Updated: Sep 1, 2022

The rapid introduction of PCNs has brought promise of joined up working and additional investment, to practices nationally.

It also brought the rapid shift in business practice and partnership working, that we would typically call a merger or a scale-up (in other sectors).

Typically, a predicted organisational shift in culture is accompanied by support for the board (partners in this case) and a plan or policy for wider team culture change and behaviours that bring the whole team together. This is made more complex for primary care by the PCN approach, which for some practices, means that PCN employed staff can feel external to the organisation, despite being led by the same partners.

It can feel like 2 (or more) organisations, striving to create a single culture.

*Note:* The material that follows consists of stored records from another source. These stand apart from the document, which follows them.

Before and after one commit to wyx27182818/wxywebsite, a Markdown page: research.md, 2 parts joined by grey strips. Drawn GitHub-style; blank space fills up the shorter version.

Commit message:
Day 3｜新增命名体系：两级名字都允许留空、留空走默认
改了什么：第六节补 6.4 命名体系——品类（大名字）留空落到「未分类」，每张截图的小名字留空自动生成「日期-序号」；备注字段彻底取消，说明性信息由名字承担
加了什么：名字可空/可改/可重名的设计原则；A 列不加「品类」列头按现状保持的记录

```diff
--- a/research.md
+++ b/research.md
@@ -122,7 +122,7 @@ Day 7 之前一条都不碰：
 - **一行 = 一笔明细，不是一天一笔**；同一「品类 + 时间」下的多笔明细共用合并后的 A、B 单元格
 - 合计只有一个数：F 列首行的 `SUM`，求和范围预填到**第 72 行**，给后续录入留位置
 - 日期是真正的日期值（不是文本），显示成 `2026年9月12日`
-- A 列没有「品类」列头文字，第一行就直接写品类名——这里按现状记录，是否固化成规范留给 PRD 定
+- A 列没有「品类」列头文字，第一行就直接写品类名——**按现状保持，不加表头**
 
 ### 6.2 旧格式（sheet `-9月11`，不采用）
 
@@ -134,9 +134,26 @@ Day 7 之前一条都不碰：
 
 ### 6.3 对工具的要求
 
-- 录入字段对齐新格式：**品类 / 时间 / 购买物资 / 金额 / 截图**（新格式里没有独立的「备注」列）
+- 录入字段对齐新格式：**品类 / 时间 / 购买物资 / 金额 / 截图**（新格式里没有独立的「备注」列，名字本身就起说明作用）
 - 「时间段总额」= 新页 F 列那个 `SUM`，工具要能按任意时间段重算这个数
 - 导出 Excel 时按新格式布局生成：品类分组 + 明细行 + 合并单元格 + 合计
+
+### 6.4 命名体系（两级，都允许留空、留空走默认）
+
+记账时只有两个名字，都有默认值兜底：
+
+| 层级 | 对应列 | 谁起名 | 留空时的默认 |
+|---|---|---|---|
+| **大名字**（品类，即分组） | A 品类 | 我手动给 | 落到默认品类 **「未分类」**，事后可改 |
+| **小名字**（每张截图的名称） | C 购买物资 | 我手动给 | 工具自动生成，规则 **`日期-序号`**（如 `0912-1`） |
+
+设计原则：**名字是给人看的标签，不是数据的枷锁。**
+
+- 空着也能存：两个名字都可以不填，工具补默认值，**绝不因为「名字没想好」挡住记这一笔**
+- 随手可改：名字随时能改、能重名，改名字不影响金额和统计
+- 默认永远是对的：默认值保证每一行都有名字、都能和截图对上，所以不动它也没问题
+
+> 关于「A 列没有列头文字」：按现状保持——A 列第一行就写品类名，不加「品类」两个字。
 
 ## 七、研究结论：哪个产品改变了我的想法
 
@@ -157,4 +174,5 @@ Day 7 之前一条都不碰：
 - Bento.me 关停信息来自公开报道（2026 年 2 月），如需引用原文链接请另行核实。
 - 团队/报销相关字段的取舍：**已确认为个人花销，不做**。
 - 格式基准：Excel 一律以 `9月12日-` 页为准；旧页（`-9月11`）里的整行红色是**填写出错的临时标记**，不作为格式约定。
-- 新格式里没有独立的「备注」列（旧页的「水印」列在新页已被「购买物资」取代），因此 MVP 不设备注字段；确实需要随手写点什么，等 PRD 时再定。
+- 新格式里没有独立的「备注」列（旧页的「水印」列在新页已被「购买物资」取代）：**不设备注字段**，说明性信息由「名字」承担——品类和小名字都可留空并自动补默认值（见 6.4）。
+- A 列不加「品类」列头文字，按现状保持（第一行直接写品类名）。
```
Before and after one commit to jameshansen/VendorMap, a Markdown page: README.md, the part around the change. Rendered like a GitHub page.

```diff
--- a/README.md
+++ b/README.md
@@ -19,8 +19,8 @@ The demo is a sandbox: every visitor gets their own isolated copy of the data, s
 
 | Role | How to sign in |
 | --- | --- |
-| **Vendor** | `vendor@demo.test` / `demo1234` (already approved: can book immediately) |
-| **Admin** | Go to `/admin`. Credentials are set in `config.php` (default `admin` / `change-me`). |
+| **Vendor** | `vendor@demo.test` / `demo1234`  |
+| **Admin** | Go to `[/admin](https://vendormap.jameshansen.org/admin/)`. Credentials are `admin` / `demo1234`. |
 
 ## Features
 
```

7 Free ideas / tools for PCN leaders.

We regularly work with Partnership boards and managers to establish PCN cultures, through connected and trusting bonds at the partnership level and eventual culture spread to the wider team. Here are a few of the key ideas we have been repeatedly asked to provide or seen the need to draw on in our work.

They might surprise you, as there is often too much focus on processes rather than the relationships between people that underpin these.

1. Adding in Team Building Space to your Partners Board

Partners have to build meaningful relationships and it is imperative that they create space to do this. Think of a partnership as a polygamous marriage, as it is not far off a marriage in terms of contract law. All parties have to work at the relationship, including clear and shared values alongside relationship building.

Click here to read how get started on creating this type of space for your team.

2. Learn to notice success and strengths.

We hear all too often how PCN meetings are problem focused without the cultural habit of celebrating each other. Imagine never complimenting your spouse? This is a regular experience in primary care and once appreciation is communicated, the effect is immediate and the appetite for more arrives.